Record Breaking Crowds Attend Autry’s Native American Heritage Weekend

Tuesday, November 10 2009 15:39   Native Americans
Nearly 3,000 visitors enjoyed a weekend of Native American history and culture at the Autry National Center Nov. 6-8, 2009 in Los Angeles, which featured three major events including the annual Intertribal Arts Marketplace.

The other events included the much-anticipated exhibition, "The Art of Native American Basketry: A Living Tradition," and the kick-off of the 10th Anniversary season of "Native Voices" at the Autry with the play Carbon Black by Terry Gomez (Comanche).

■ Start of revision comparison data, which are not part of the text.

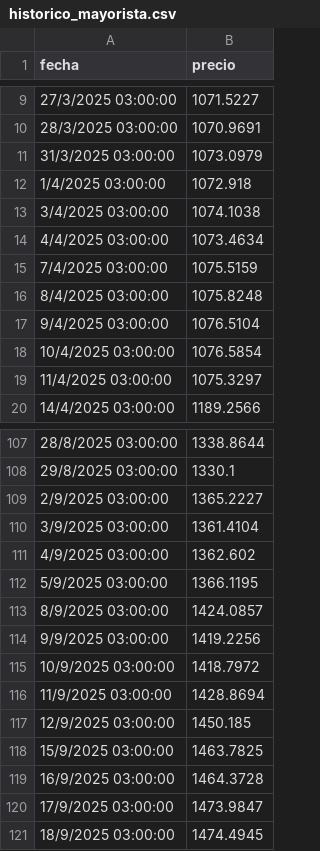
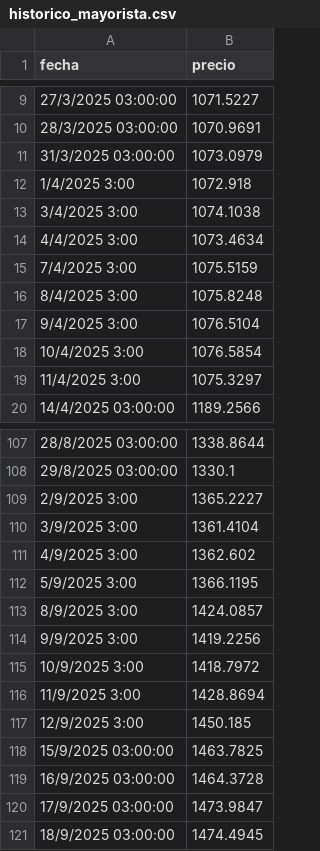
Before and after one commit to Benchuga22/bandas-cambiarias-app, a CSV file: historico_mayorista.csv, drawn as a sheet; only a part is shown, gaps mark what is left out; the diff covers the shown part only.

```diff
--- a/historico_mayorista.csv
+++ b/historico_mayorista.csv
@@ -11,10 +11,10 @@ fecha,precio
 31/3/2025 03:00:00,1073.0979
-1/4/2025 03:00:00,1072.918
-3/4/2025 03:00:00,1074.1038
-4/4/2025 03:00:00,1073.4634
-7/4/2025 03:00:00,1075.5159
-8/4/2025 03:00:00,1075.8248
-9/4/2025 03:00:00,1076.5104
-10/4/2025 03:00:00,1076.5854
-11/4/2025 03:00:00,1075.3297
+1/4/2025 3:00,1072.918
+3/4/2025 3:00,1074.1038
+4/4/2025 3:00,1073.4634
+7/4/2025 3:00,1075.5159
+8/4/2025 3:00,1075.8248
+9/4/2025 3:00,1076.5104
+10/4/2025 3:00,1076.5854
+11/4/2025 3:00,1075.3297
 14/4/2025 03:00:00,1189.2566
@@ -108,11 +108,11 @@ fecha,precio
 29/8/2025 03:00:00,1330.1
-2/9/2025 03:00:00,1365.2227
-3/9/2025 03:00:00,1361.4104
-4/9/2025 03:00:00,1362.602
-5/9/2025 03:00:00,1366.1195
-8/9/2025 03:00:00,1424.0857
-9/9/2025 03:00:00,1419.2256
-10/9/2025 03:00:00,1418.7972
-11/9/2025 03:00:00,1428.8694
-12/9/2025 03:00:00,1450.185
+2/9/2025 3:00,1365.2227
+3/9/2025 3:00,1361.4104
+4/9/2025 3:00,1362.602
+5/9/2025 3:00,1366.1195
+8/9/2025 3:00,1424.0857
+9/9/2025 3:00,1419.2256
+10/9/2025 3:00,1418.7972
+11/9/2025 3:00,1428.8694
+12/9/2025 3:00,1450.185
 15/9/2025 03:00:00,1463.7825
```
Also changed, not shown: 1 added row, 15 removed rows and 30 edited cells elsewhere in this file.
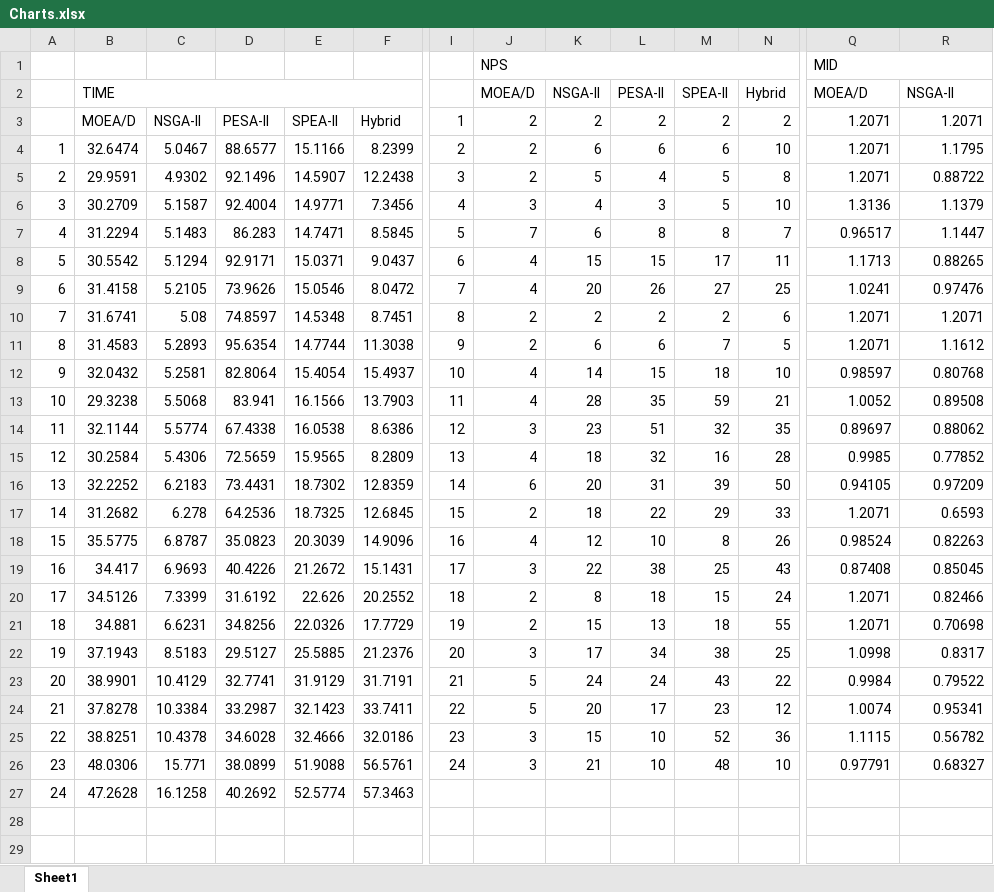
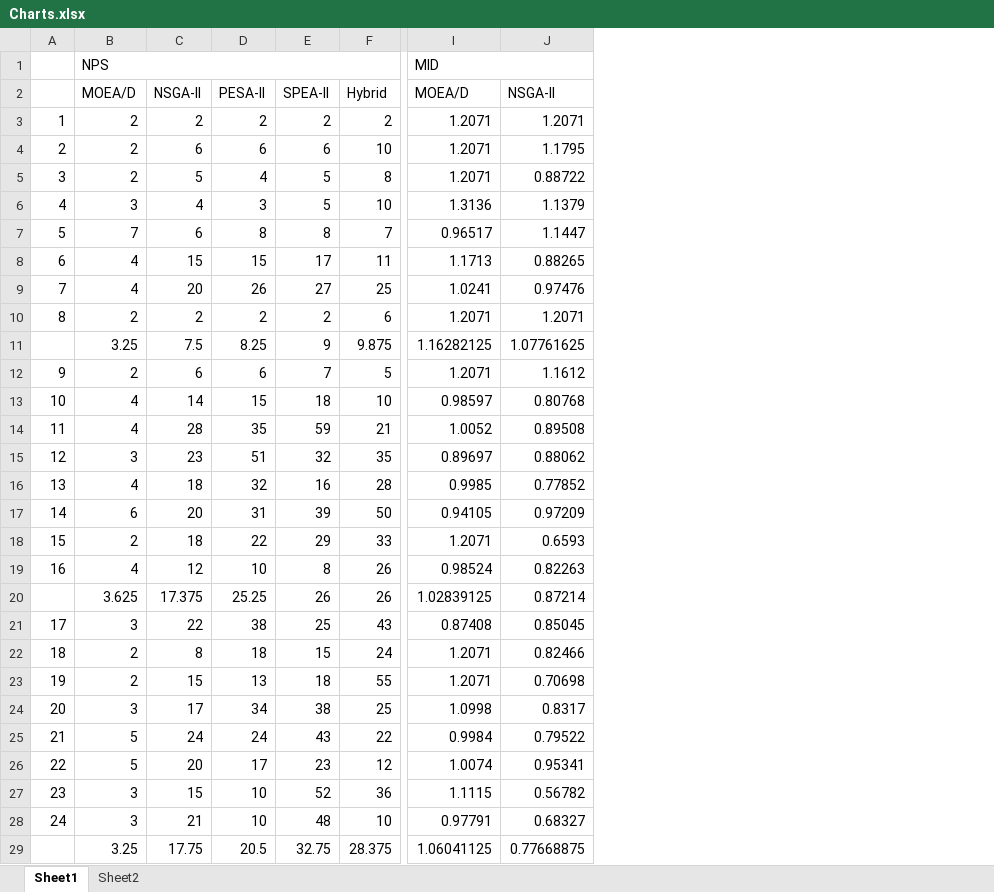
Before and after one commit to raforoutan/upmsp, an Excel workbook: Numerical Experiments/Charts.xlsx, sheet Sheet1, drawn as a sheet; only a part is shown, gaps mark what is left out; values as stored, in another font and other column widths than the file's, no cell formats; removed rows and columns are numbered as before the commit, all else as after; rows hold the shown columns only; the diff covers the shown part only; the diff names each change by its address in the sheet, - before the commit and + after, or states it on an @@ line.

```diff
--- a/Numerical Experiments/Charts.xlsx (sheet Sheet1)
+++ b/Numerical Experiments/Charts.xlsx (sheet Sheet1)
+sheet tab: Sheet2
-column B, rows 2-27: TIME | MOEA/D | 32.6474 | 29.9591 | 30.2709 | 31.2294 | 30.5542 | 31.4158 | 31.6741 | 31.4583 | 32.0432 | 29.3238 | 32.1144 | 30.2584 | 32.2252 | 31.2682 | 35.5775 | 34.417 | 34.5126 | 34.881 | 37.1943 | 38.9901 | 37.8278 | 38.8251 | 48.0306 | 47.2628
-column C, rows 3-27: NSGA-II | 5.0467 | 4.9302 | 5.1587 | 5.1483 | 5.1294 | 5.2105 | 5.08 | 5.2893 | 5.2581 | 5.5068 | 5.5774 | 5.4306 | 6.2183 | 6.278 | 6.8787 | 6.9693 | 7.3399 | 6.6231 | 8.5183 | 10.4129 | 10.3384 | 10.4378 | 15.771 | 16.1258
-column D, rows 3-27: PESA-II | 88.6577 | 92.1496 | 92.4004 | 86.283 | 92.9171 | 73.9626 | 74.8597 | 95.6354 | 82.8064 | 83.941 | 67.4338 | 72.5659 | 73.4431 | 64.2536 | 35.0823 | 40.4226 | 31.6192 | 34.8256 | 29.5127 | 32.7741 | 33.2987 | 34.6028 | 38.0899 | 40.2692
-column E, rows 3-27: SPEA-II | 15.1166 | 14.5907 | 14.9771 | 14.7471 | 15.0371 | 15.0546 | 14.5348 | 14.7744 | 15.4054 | 16.1566 | 16.0538 | 15.9565 | 18.7302 | 18.7325 | 20.3039 | 21.2672 | 22.626 | 22.0326 | 25.5885 | 31.9129 | 32.1423 | 32.4666 | 51.9088 | 52.5774
-column F, rows 3-27: Hybrid | 8.2399 | 12.2438 | 7.3456 | 8.5845 | 9.0437 | 8.0472 | 8.7451 | 11.3038 | 15.4937 | 13.7903 | 8.6386 | 8.2809 | 12.8359 | 12.6845 | 14.9096 | 15.1431 | 20.2552 | 17.7729 | 21.2376 | 31.7191 | 33.7411 | 32.0186 | 56.5761 | 57.3463
-column I, rows 3-26: 1 | 2 | 3 | 4 | 5 | 6 | 7 | 8 | 9 | 10 | 11 | 12 | 13 | 14 | 15 | 16 | 17 | 18 | 19 | 20 | 21 | 22 | 23 | 24
@@ column A renumbered from row 3 down @@
+row 11:  | 3.25 | 7.5 | 8.25 | 9 | 9.875 | 1.16282125 | 1.07761625
+row 20:  | 3.625 | 17.375 | 25.25 | 26 | 26 | 1.02839125 | 0.87214
-B29: (empty)
+B29: 3.25
-C29: (empty)
+C29: 17.75
-D29: (empty)
+D29: 20.5
-E29: (empty)
+E29: 32.75
-F29: (empty)
+F29: 28.375
-I29: (empty)
+I29: 1.06041125
-J29: (empty)
+J29: 0.77668875
```
Also changed, not shown: 2 removed columns and 23 edited cells elsewhere in this sheet, cell formats, 2 other files.
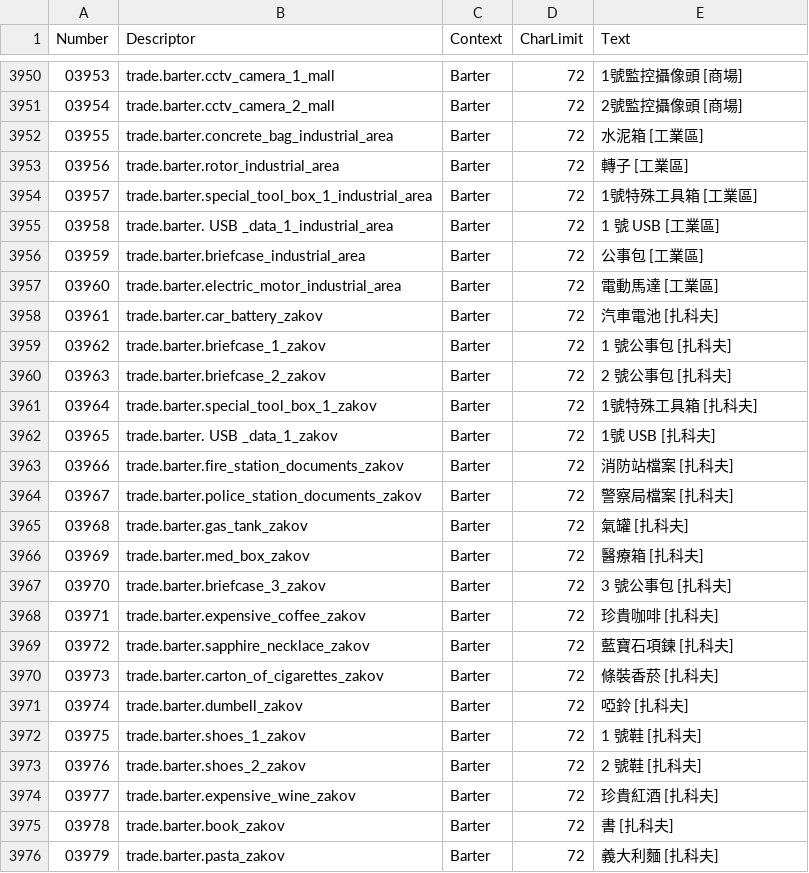
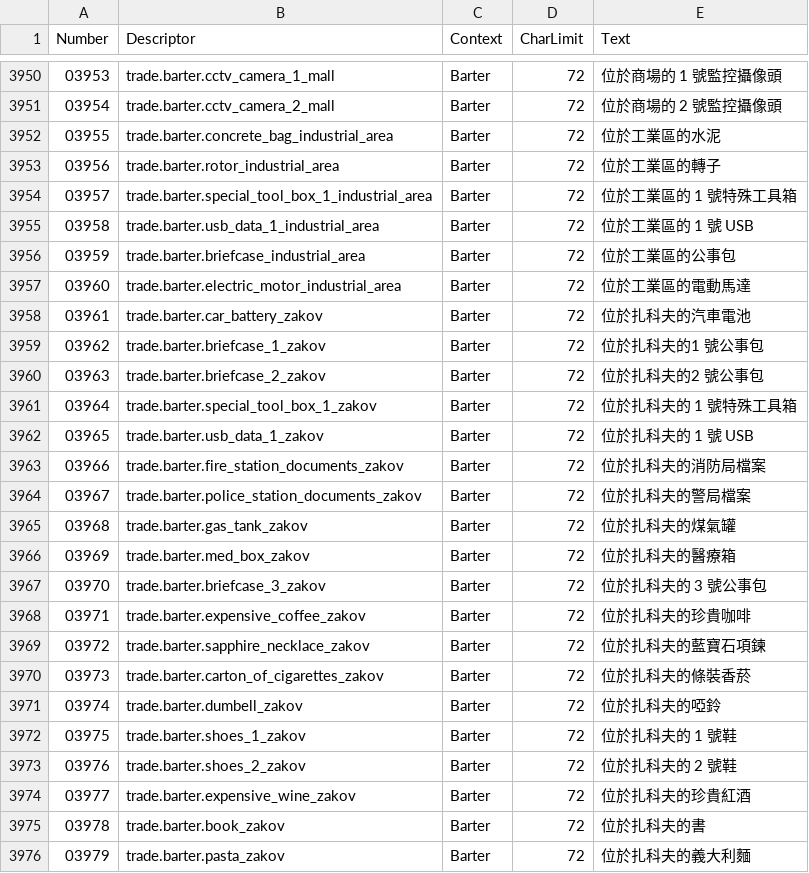
Before and after one commit to NCFFCN/chinese_traditional, a CSV file: chinese_traditional_edit.csv, drawn as a sheet; only a part is shown, gaps mark what is left out; the diff covers the shown part only.

```diff
--- a/chinese_traditional_edit.csv
+++ b/chinese_traditional_edit.csv
@@ -3950,27 +3950,27 @@
-03953,trade.barter.cctv_camera_1_mall,Barter,72,1號監控攝像頭 [商場]
-03954,trade.barter.cctv_camera_2_mall,Barter,72,2號監控攝像頭 [商場]
-03955,trade.barter.concrete_bag_industrial_area,Barter,72,水泥箱 [工業區]
-03956,trade.barter.rotor_industrial_area,Barter,72,轉子 [工業區]
-03957,trade.barter.special_tool_box_1_industrial_area,Barter,72,1號特殊工具箱 [工業區]
-03958,trade.barter. USB _data_1_industrial_area,Barter,72,1 號 USB [工業區]
-03959,trade.barter.briefcase_industrial_area,Barter,72,公事包 [工業區]
-03960,trade.barter.electric_motor_industrial_area,Barter,72,電動馬達 [工業區]
-03961,trade.barter.car_battery_zakov,Barter,72,汽車電池 [扎科夫]
-03962,trade.barter.briefcase_1_zakov,Barter,72,1 號公事包 [扎科夫]
-03963,trade.barter.briefcase_2_zakov,Barter,72,2 號公事包 [扎科夫]
-03964,trade.barter.special_tool_box_1_zakov,Barter,72,1號特殊工具箱 [扎科夫]
-03965,trade.barter. USB _data_1_zakov,Barter,72,1號 USB [扎科夫]
-03966,trade.barter.fire_station_documents_zakov,Barter,72,消防站檔案 [扎科夫]
-03967,trade.barter.police_station_documents_zakov,Barter,72,警察局檔案 [扎科夫]
-03968,trade.barter.gas_tank_zakov,Barter,72,氣罐 [扎科夫]
-03969,trade.barter.med_box_zakov,Barter,72,醫療箱 [扎科夫]
-03970,trade.barter.briefcase_3_zakov,Barter,72,3 號公事包 [扎科夫]
-03971,trade.barter.expensive_coffee_zakov,Barter,72,珍貴咖啡 [扎科夫]
-03972,trade.barter.sapphire_necklace_zakov,Barter,72,藍寶石項鍊 [扎科夫]
-03973,trade.barter.carton_of_cigarettes_zakov,Barter,72,條裝香菸 [扎科夫]
-03974,trade.barter.dumbell_zakov,Barter,72,啞鈴 [扎科夫]
-03975,trade.barter.shoes_1_zakov,Barter,72,1 號鞋 [扎科夫]
-03976,trade.barter.shoes_2_zakov,Barter,72,2 號鞋 [扎科夫]
-03977,trade.barter.expensive_wine_zakov,Barter,72,珍貴紅酒 [扎科夫]
-03978,trade.barter.book_zakov,Barter,72,書 [扎科夫]
-03979,trade.barter.pasta_zakov,Barter,72,義大利麵 [扎科夫]
+03953,trade.barter.cctv_camera_1_mall,Barter,72,位於商場的 1 號監控攝像頭
+03954,trade.barter.cctv_camera_2_mall,Barter,72,位於商場的 2 號監控攝像頭
+03955,trade.barter.concrete_bag_industrial_area,Barter,72,位於工業區的水泥
+03956,trade.barter.rotor_industrial_area,Barter,72,位於工業區的轉子
+03957,trade.barter.special_tool_box_1_industrial_area,Barter,72,位於工業區的 1 號特殊工具箱
+03958,trade.barter.usb_data_1_industrial_area,Barter,72,位於工業區的 1 號 USB
+03959,trade.barter.briefcase_industrial_area,Barter,72,位於工業區的公事包
+03960,trade.barter.electric_motor_industrial_area,Barter,72,位於工業區的電動馬達
+03961,trade.barter.car_battery_zakov,Barter,72,位於扎科夫的汽車電池
+03962,trade.barter.briefcase_1_zakov,Barter,72,位於扎科夫的1 號公事包
+03963,trade.barter.briefcase_2_zakov,Barter,72,位於扎科夫的2 號公事包
+03964,trade.barter.special_tool_box_1_zakov,Barter,72,位於扎科夫的 1 號特殊工具箱
+03965,trade.barter.usb_data_1_zakov,Barter,72,位於扎科夫的 1 號 USB
+03966,trade.barter.fire_station_documents_zakov,Barter,72,位於扎科夫的消防局檔案
+03967,trade.barter.police_station_documents_zakov,Barter,72,位於扎科夫的警局檔案
+03968,trade.barter.gas_tank_zakov,Barter,72,位於扎科夫的煤氣罐
+03969,trade.barter.med_box_zakov,Barter,72,位於扎科夫的醫療箱
+03970,trade.barter.briefcase_3_zakov,Barter,72,位於扎科夫的 3 號公事包
+03971,trade.barter.expensive_coffee_zakov,Barter,72,位於扎科夫的珍貴咖啡
+03972,trade.barter.sapphire_necklace_zakov,Barter,72,位於扎科夫的藍寶石項鍊
+03973,trade.barter.carton_of_cigarettes_zakov,Barter,72,位於扎科夫的條裝香菸
+03974,trade.barter.dumbell_zakov,Barter,72,位於扎科夫的啞鈴
+03975,trade.barter.shoes_1_zakov,Barter,72,位於扎科夫的 1 號鞋
+03976,trade.barter.shoes_2_zakov,Barter,72,位於扎科夫的 2 號鞋
+03977,trade.barter.expensive_wine_zakov,Barter,72,位於扎科夫的珍貴紅酒
+03978,trade.barter.book_zakov,Barter,72,位於扎科夫的書
+03979,trade.barter.pasta_zakov,Barter,72,位於扎科夫的義大利麵
```
Also changed, not shown: 2 added rows and 117 edited cells elsewhere in this file, 1 other file.
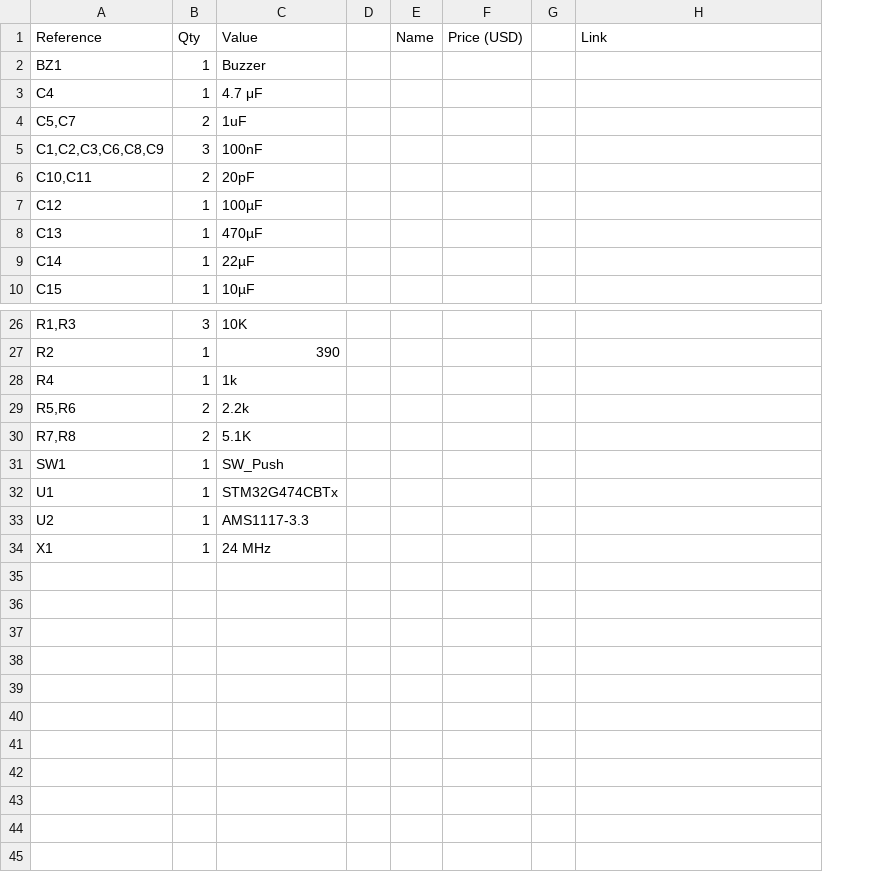
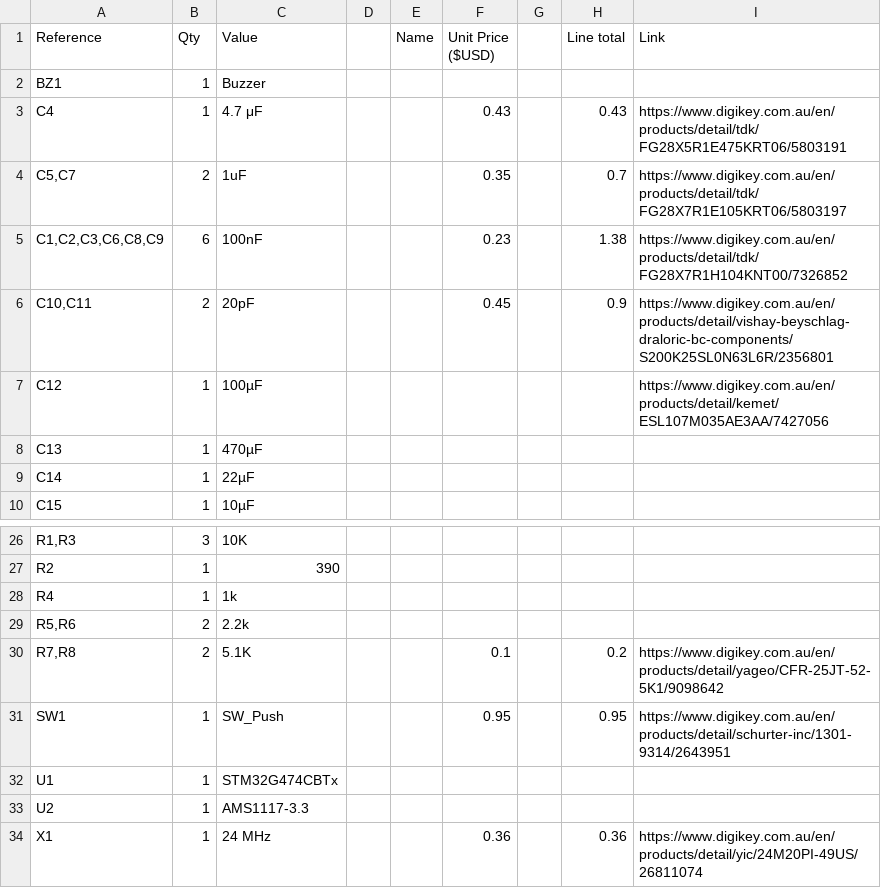
Before and after one commit to Squandit/heat-seeking-extractor-fan, a CSV file: BOM.csv, drawn as a sheet; only a part is shown, gaps mark what is left out; removed rows and columns are numbered as before the commit, all else as after; the diff names each change by its address in the sheet, - before the commit and + after, or states it on an @@ line.

```diff
--- a/BOM.csv
+++ b/BOM.csv
-column F (Price (USD)), empty
+column F (Unit Price ($USD)), rows 3-6: 0.43 | 0.35 | 0.23 | 0.45; rows 30-34: 0.1 | 0.95 |  |  | 0.36
+column H (Line total), rows 3-6: 0.43 | 0.7 | 1.38 | 0.9; rows 30-34: 0.2 | 0.95 |  |  | 0.36
-I3 (Link): (empty)
+I3 (Link): https://www.digikey.com.au/en/products/detail/tdk/FG28X5R1E475KRT06/5803191
-I4 (Link): (empty)
+I4 (Link): https://www.digikey.com.au/en/products/detail/tdk/FG28X7R1E105KRT06/5803197
-B5 (Qty): 3
+B5 (Qty): 6
-I5 (Link): (empty)
+I5 (Link): https://www.digikey.com.au/en/products/detail/tdk/FG28X7R1H104KNT00/7326852
-I6 (Link): (empty)
+I6 (Link): https://www.digikey.com.au/en/products/detail/vishay-beyschlag-draloric-bc-components/S200K25SL0N63L6R/2356801
-I7 (Link): (empty)
+I7 (Link): https://www.digikey.com.au/en/products/detail/kemet/ESL107M035AE3AA/7427056
-I30 (Link): (empty)
+I30 (Link): https://www.digikey.com.au/en/products/detail/yageo/CFR-25JT-52-5K1/9098642
-I31 (Link): (empty)
+I31 (Link): https://www.digikey.com.au/en/products/detail/schurter-inc/1301-9314/2643951
-I34 (Link): (empty)
+I34 (Link): https://www.digikey.com.au/en/products/detail/yic/24M20PI-49US/26811074
```
Also changed, not shown: 1 other file.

"It is extraordinary to see the vast amount of support the Native American community from around the country has shown for the Autry and our programs," said John L. Gray, President and CEO of the Autry National Center. "We are fortunate to celebrate Native American culture and heritage during the Intertribal weekend and to provide several platforms for the diverse Native voices to be heard by all,"

A special blessing by the Gabrieleno/Tongva Tribe of San Gabriel opened the festivities at Friday night's exclusive reception and preview of the exhibition, The Art of Native American Basketry: A Living Tradition.

The event was attended by a crowd of more than 500 attendees, comprised of intertribal artists, Native Voices cast and crew, Autry members, and several of the Basketry exhibition's basketweaver consultants from around the country.

The Friday evening festivities included the presentation of juried artist awards. The Jackie Autry Purchase Award was given to Mohawk artist Sosakete for his traditional Mohawk pottery. His piece will now be accessioned into the Autry's permanent collection. Best in Show and Best Textile were awarded to TahNibaa Naataanii (Navajo) for her woven kilt.

A packed early-morning members-only preview of the 125 Intertribal Arts Marketplace artists representing approximately 52 tribes kicked-off a busy weekend with lines forming promptly at 10 a.m.

More than 1,500 families and a diverse crowd of people from all over Los Angeles watched traditional dances by the Costanoan Rumsen Carmel Tribe, hoop dancing by Terry Goedel and family, Pow Wow dances by the Wild Horse Singers, and listened to the peaceful sounds of Native flute by Ed Kabotie. Storytellers Jacque Nunez (Acjachemen) and Robert Greygrass (Lakota) entertained children and adults alike with their traditional tribal stories.

Hands-on family activities included making ledger art, basketry, and arrowhead necklaces. A full-sized Lakota tipi brought by Rex "Wambli Sapa" Carolin (Cheyenne River Sioux) wowed visitors as they gazed at the towering tipi featuring painted buffalo.

A special treat was watching basketweaver Ruby Chimerica (Hopi) who demonstrated the making of piki bread. The blue corn mixture was thinly spread across a flat black rock sitting atop a fire of cedar wood. Visitors were able to sample and purchase a bundle of piki bread and roasted blue corn to take home.

Sunday at Intertribal Arts Marketplace saw a crowd of more than 1,200, many of whom were first-time visitors and shoppers purchasing everything from turquoise and silver jewelry, Pendleton coats, large and small-scale paintings, to buffalo-hide art, and animal sculptures.

Saturday night's world premiere of Native Voices at the Autry's play, Carbon Black by Terry Gomez (Comanche) was attended by more than 100 theater-goers. The Autry's Wells Fargo Theater witnessed powerful performances by veteran actor Sheila Tousey (Menominee, Stockbridge Munsee), rising-star Tonantzin Carmelo (Tongva, Kumeyaay), the young up-and-coming star Michael Drummond, and solid actor Stephan Wolfert.

Celebrating their 10th Anniversary season, Native Voices continues to expand and raise the bar of their selected plays through year-round workshops, retreats, outreach, play-readings, and productions.

The Art of Native American Basketry: A Living Tradition continues on display through May 30, 2010, and Native Voices at the Autry's play Carbon Black by Terry Gomez (Comanche) ends Nov. 22, 2009.

The 2010 Intertribal Arts Marketplace will be held Nov. 6 and 7. For more information, visit

About the Autry National Center

The Autry National Center is an intercultural history center dedicated to exploring the experiences and perceptions of the diverse peoples of the American West.

The Autry celebrates the cultures of the American West through three institutions on two Los Angeles campuses: the Southwest Museum of the American Indian in Mt. Washington; the Museum of the American West in Griffith Park; and the Institute for the Study for the American West, which comprises the Braun Research Library and the Autry Library and is headquartered in Griffith Park.


Related Articles